#### What to work on
Your output must consist of the records printed verbatim, with the pictures excluded.
-*-*-
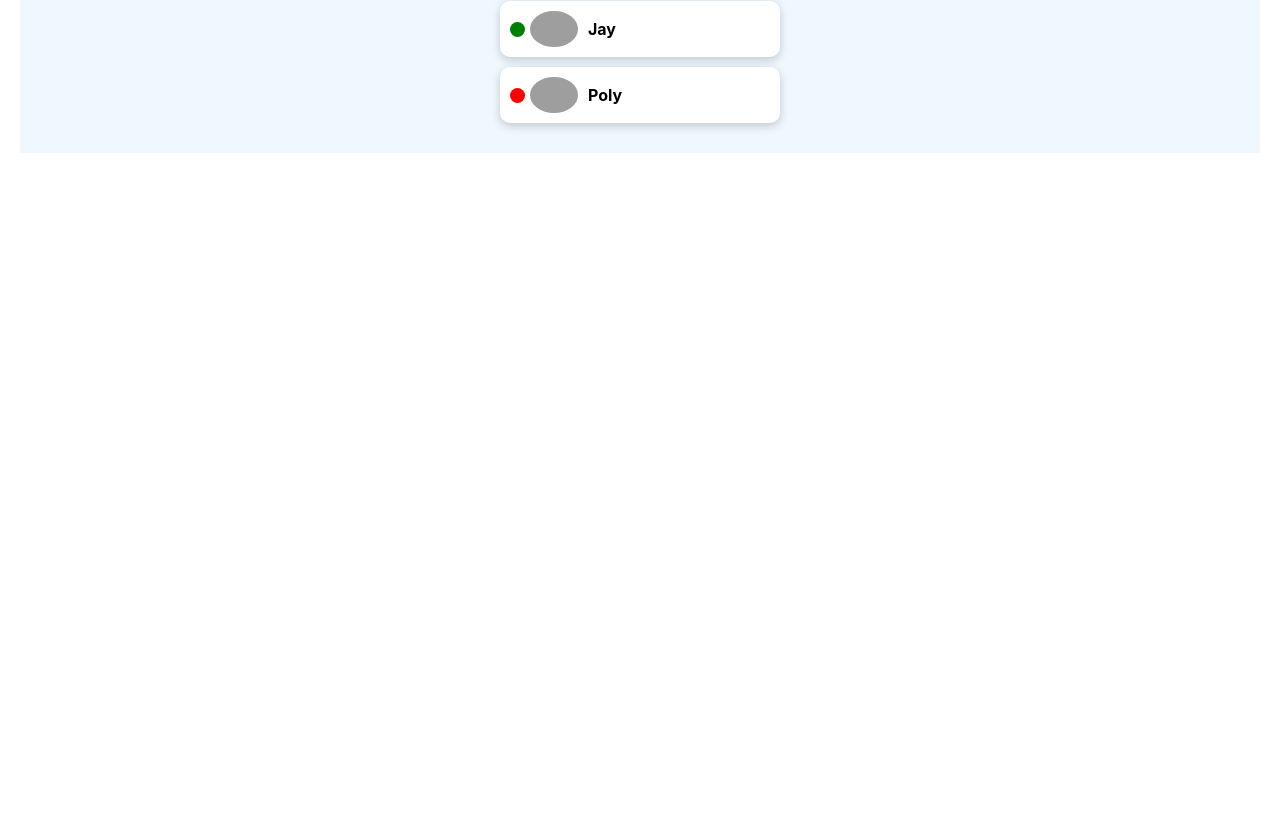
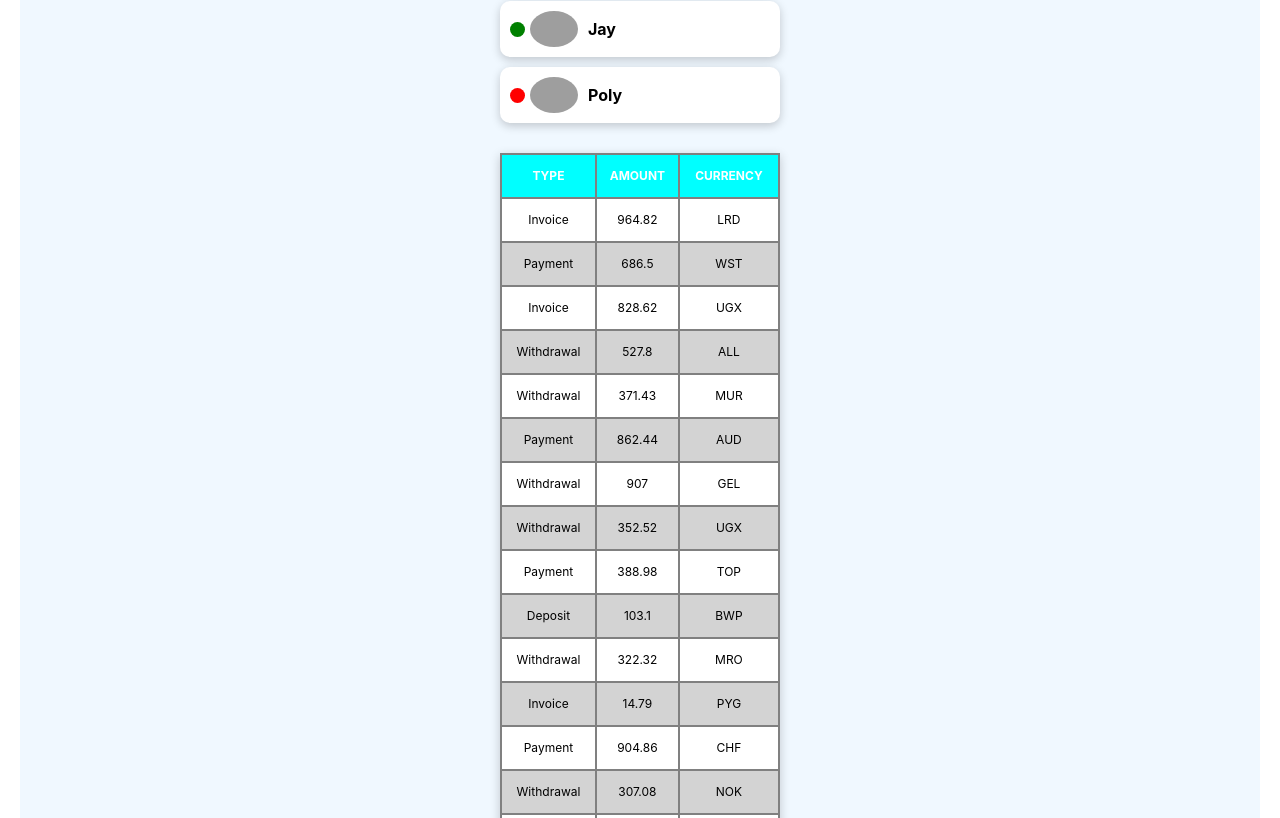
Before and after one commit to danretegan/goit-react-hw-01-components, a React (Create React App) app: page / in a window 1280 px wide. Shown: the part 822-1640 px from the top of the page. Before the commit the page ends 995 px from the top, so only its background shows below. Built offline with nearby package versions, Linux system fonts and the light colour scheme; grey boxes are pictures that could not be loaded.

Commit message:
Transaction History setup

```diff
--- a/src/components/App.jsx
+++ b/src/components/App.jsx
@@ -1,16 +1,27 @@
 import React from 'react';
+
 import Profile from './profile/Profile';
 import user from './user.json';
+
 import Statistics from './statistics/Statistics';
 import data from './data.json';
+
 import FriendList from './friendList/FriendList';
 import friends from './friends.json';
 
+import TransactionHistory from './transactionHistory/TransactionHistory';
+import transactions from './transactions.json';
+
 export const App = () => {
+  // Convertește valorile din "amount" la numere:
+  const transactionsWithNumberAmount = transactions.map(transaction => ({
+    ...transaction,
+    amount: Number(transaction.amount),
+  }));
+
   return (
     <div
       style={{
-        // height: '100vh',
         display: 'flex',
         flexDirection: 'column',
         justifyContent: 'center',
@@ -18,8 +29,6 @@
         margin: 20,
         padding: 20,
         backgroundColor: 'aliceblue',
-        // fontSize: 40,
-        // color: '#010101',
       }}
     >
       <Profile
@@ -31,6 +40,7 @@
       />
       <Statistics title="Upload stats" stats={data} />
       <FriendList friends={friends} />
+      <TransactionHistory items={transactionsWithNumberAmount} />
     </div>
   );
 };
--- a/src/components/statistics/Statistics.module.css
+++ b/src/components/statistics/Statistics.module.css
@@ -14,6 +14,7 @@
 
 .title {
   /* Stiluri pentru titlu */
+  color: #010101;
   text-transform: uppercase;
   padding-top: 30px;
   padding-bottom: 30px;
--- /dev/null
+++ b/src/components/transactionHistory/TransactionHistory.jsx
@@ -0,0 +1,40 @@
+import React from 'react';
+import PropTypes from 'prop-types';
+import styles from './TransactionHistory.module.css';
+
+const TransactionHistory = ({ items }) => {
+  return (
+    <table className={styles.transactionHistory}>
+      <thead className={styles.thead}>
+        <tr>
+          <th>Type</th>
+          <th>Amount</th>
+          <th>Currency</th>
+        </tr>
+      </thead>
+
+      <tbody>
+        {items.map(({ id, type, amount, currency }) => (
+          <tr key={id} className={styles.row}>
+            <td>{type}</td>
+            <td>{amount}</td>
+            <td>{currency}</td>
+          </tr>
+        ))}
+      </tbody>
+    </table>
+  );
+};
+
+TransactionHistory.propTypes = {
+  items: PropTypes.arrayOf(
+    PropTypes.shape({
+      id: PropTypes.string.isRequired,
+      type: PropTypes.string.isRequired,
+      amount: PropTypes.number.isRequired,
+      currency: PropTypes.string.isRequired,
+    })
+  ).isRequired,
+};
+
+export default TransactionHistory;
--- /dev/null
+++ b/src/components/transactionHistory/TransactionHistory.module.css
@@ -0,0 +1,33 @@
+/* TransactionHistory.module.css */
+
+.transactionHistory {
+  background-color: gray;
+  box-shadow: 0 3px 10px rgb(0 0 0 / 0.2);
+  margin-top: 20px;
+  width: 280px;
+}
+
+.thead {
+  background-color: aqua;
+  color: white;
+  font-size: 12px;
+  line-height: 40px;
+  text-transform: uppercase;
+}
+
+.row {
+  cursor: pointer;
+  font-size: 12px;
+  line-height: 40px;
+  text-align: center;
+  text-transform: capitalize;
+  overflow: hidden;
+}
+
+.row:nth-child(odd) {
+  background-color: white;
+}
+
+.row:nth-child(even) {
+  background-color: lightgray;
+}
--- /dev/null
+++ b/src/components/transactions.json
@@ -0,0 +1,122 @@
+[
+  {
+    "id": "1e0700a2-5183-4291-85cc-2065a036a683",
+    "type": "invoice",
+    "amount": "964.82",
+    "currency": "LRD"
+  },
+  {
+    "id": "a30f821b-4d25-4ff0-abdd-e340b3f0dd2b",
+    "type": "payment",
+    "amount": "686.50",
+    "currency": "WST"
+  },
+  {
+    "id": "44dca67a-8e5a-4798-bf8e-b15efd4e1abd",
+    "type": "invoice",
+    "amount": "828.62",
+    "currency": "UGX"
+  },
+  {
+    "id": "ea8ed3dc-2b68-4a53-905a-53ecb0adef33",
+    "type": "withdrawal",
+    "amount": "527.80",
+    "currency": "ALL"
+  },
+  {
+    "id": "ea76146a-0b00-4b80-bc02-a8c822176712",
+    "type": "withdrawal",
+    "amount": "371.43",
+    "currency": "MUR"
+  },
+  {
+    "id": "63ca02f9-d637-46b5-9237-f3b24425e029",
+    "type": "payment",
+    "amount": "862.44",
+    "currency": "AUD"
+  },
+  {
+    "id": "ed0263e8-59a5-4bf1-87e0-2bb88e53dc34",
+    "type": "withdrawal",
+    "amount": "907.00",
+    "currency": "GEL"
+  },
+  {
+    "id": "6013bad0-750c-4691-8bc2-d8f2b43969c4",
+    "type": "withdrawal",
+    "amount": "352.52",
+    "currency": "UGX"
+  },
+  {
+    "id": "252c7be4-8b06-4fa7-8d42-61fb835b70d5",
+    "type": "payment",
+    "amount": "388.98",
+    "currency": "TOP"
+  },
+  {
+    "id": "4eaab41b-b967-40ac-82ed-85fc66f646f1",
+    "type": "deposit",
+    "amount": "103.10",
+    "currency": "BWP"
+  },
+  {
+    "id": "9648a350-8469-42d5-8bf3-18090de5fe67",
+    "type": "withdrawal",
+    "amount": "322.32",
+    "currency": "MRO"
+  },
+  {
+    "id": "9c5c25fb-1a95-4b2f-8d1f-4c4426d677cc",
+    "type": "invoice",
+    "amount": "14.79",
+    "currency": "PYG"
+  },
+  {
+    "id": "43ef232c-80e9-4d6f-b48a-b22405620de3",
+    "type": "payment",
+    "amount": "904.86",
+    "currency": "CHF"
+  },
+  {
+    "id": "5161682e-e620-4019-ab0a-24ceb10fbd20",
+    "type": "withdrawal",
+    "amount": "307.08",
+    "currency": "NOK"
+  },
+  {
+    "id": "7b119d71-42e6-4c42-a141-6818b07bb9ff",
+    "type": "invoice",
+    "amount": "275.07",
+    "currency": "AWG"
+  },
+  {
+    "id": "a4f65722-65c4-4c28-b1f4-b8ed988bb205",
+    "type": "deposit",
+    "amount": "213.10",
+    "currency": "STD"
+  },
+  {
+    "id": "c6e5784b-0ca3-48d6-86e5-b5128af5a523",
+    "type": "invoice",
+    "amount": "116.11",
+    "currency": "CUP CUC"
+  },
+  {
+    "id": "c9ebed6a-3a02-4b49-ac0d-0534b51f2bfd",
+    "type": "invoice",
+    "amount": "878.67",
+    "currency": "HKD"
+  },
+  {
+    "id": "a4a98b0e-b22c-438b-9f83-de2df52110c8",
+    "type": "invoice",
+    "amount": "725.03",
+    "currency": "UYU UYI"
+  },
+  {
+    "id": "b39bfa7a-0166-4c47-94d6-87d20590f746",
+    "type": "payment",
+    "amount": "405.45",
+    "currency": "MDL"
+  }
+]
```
-*-*-
#### Answer to the problem
Before and after one commit to danretegan/goit-react-hw-01-components, a React (Create React App) app: page / in a window 1280 px wide. Shown: the part 822-1640 px from the top of the page. Before the commit the page ends 995 px from the top, so only its background shows below. Built offline with nearby package versions, Linux system fonts and the light colour scheme; grey boxes are pictures that could not be loaded.

Commit message:
Transaction History setup

```diff
--- a/src/components/App.jsx
+++ b/src/components/App.jsx
@@ -1,16 +1,27 @@
 import React from 'react';
+
 import Profile from './profile/Profile';
 import user from './user.json';
+
 import Statistics from './statistics/Statistics';
 import data from './data.json';
+
 import FriendList from './friendList/FriendList';
 import friends from './friends.json';
 
+import TransactionHistory from './transactionHistory/TransactionHistory';
+import transactions from './transactions.json';
+
 export const App = () => {
+  // Convertește valorile din "amount" la numere:
+  const transactionsWithNumberAmount = transactions.map(transaction => ({
+    ...transaction,
+    amount: Number(transaction.amount),
+  }));
+
   return (
     <div
       style={{
-        // height: '100vh',
         display: 'flex',
         flexDirection: 'column',
         justifyContent: 'center',
@@ -18,8 +29,6 @@
         margin: 20,
         padding: 20,
         backgroundColor: 'aliceblue',
-        // fontSize: 40,
-        // color: '#010101',
       }}
     >
       <Profile
@@ -31,6 +40,7 @@
       />
       <Statistics title="Upload stats" stats={data} />
       <FriendList friends={friends} />
+      <TransactionHistory items={transactionsWithNumberAmount} />
     </div>
   );
 };
--- a/src/components/statistics/Statistics.module.css
+++ b/src/components/statistics/Statistics.module.css
@@ -14,6 +14,7 @@
 
 .title {
   /* Stiluri pentru titlu */
+  color: #010101;
   text-transform: uppercase;
   padding-top: 30px;
   padding-bottom: 30px;
--- /dev/null
+++ b/src/components/transactionHistory/TransactionHistory.jsx
@@ -0,0 +1,40 @@
+import React from 'react';
+import PropTypes from 'prop-types';
+import styles from './TransactionHistory.module.css';
+
+const TransactionHistory = ({ items }) => {
+  return (
+    <table className={styles.transactionHistory}>
+      <thead className={styles.thead}>
+        <tr>
+          <th>Type</th>
+          <th>Amount</th>
+          <th>Currency</th>
+        </tr>
+      </thead>
+
+      <tbody>
+        {items.map(({ id, type, amount, currency }) => (
+          <tr key={id} className={styles.row}>
+            <td>{type}</td>
+            <td>{amount}</td>
+            <td>{currency}</td>
+          </tr>
+        ))}
+      </tbody>
+    </table>
+  );
+};
+
+TransactionHistory.propTypes = {
+  items: PropTypes.arrayOf(
+    PropTypes.shape({
+      id: PropTypes.string.isRequired,
+      type: PropTypes.string.isRequired,
+      amount: PropTypes.number.isRequired,
+      currency: PropTypes.string.isRequired,
+    })
+  ).isRequired,
+};
+
+export default TransactionHistory;
--- /dev/null
+++ b/src/components/transactionHistory/TransactionHistory.module.css
@@ -0,0 +1,33 @@
+/* TransactionHistory.module.css */
+
+.transactionHistory {
+  background-color: gray;
+  box-shadow: 0 3px 10px rgb(0 0 0 / 0.2);
+  margin-top: 20px;
+  width: 280px;
+}
+
+.thead {
+  background-color: aqua;
+  color: white;
+  font-size: 12px;
+  line-height: 40px;
+  text-transform: uppercase;
+}
+
+.row {
+  cursor: pointer;
+  font-size: 12px;
+  line-height: 40px;
+  text-align: center;
+  text-transform: capitalize;
+  overflow: hidden;
+}
+
+.row:nth-child(odd) {
+  background-color: white;
+}
+
+.row:nth-child(even) {
+  background-color: lightgray;
+}
--- /dev/null
+++ b/src/components/transactions.json
@@ -0,0 +1,122 @@
+[
+  {
+    "id": "1e0700a2-5183-4291-85cc-2065a036a683",
+    "type": "invoice",
+    "amount": "964.82",
+    "currency": "LRD"
+  },
+  {
+    "id": "a30f821b-4d25-4ff0-abdd-e340b3f0dd2b",
+    "type": "payment",
+    "amount": "686.50",
+    "currency": "WST"
+  },
+  {
+    "id": "44dca67a-8e5a-4798-bf8e-b15efd4e1abd",
+    "type": "invoice",
+    "amount": "828.62",
+    "currency": "UGX"
+  },
+  {
+    "id": "ea8ed3dc-2b68-4a53-905a-53ecb0adef33",
+    "type": "withdrawal",
+    "amount": "527.80",
+    "currency": "ALL"
+  },
+  {
+    "id": "ea76146a-0b00-4b80-bc02-a8c822176712",
+    "type": "withdrawal",
+    "amount": "371.43",
+    "currency": "MUR"
+  },
+  {
+    "id": "63ca02f9-d637-46b5-9237-f3b24425e029",
+    "type": "payment",
+    "amount": "862.44",
+    "currency": "AUD"
+  },
+  {
+    "id": "ed0263e8-59a5-4bf1-87e0-2bb88e53dc34",
+    "type": "withdrawal",
+    "amount": "907.00",
+    "currency": "GEL"
+  },
+  {
+    "id": "6013bad0-750c-4691-8bc2-d8f2b43969c4",
+    "type": "withdrawal",
+    "amount": "352.52",
+    "currency": "UGX"
+  },
+  {
+    "id": "252c7be4-8b06-4fa7-8d42-61fb835b70d5",
+    "type": "payment",
+    "amount": "388.98",
+    "currency": "TOP"
+  },
+  {
+    "id": "4eaab41b-b967-40ac-82ed-85fc66f646f1",
+    "type": "deposit",
+    "amount": "103.10",
+    "currency": "BWP"
+  },
+  {
+    "id": "9648a350-8469-42d5-8bf3-18090de5fe67",
+    "type": "withdrawal",
+    "amount": "322.32",
+    "currency": "MRO"
+  },
+  {
+    "id": "9c5c25fb-1a95-4b2f-8d1f-4c4426d677cc",
+    "type": "invoice",
+    "amount": "14.79",
+    "currency": "PYG"
+  },
+  {
+    "id": "43ef232c-80e9-4d6f-b48a-b22405620de3",
+    "type": "payment",
+    "amount": "904.86",
+    "currency": "CHF"
+  },
+  {
+    "id": "5161682e-e620-4019-ab0a-24ceb10fbd20",
+    "type": "withdrawal",
+    "amount": "307.08",
+    "currency": "NOK"
+  },
+  {
+    "id": "7b119d71-42e6-4c42-a141-6818b07bb9ff",
+    "type": "invoice",
+    "amount": "275.07",
+    "currency": "AWG"
+  },
+  {
+    "id": "a4f65722-65c4-4c28-b1f4-b8ed988bb205",
+    "type": "deposit",
+    "amount": "213.10",
+    "currency": "STD"
+  },
+  {
+    "id": "c6e5784b-0ca3-48d6-86e5-b5128af5a523",
+    "type": "invoice",
+    "amount": "116.11",
+    "currency": "CUP CUC"
+  },
+  {
+    "id": "c9ebed6a-3a02-4b49-ac0d-0534b51f2bfd",
+    "type": "invoice",
+    "amount": "878.67",
+    "currency": "HKD"
+  },
+  {
+    "id": "a4a98b0e-b22c-438b-9f83-de2df52110c8",
+    "type": "invoice",
+    "amount": "725.03",
+    "currency": "UYU UYI"
+  },
+  {
+    "id": "b39bfa7a-0166-4c47-94d6-87d20590f746",
+    "type": "payment",
+    "amount": "405.45",
+    "currency": "MDL"
+  }
+]
```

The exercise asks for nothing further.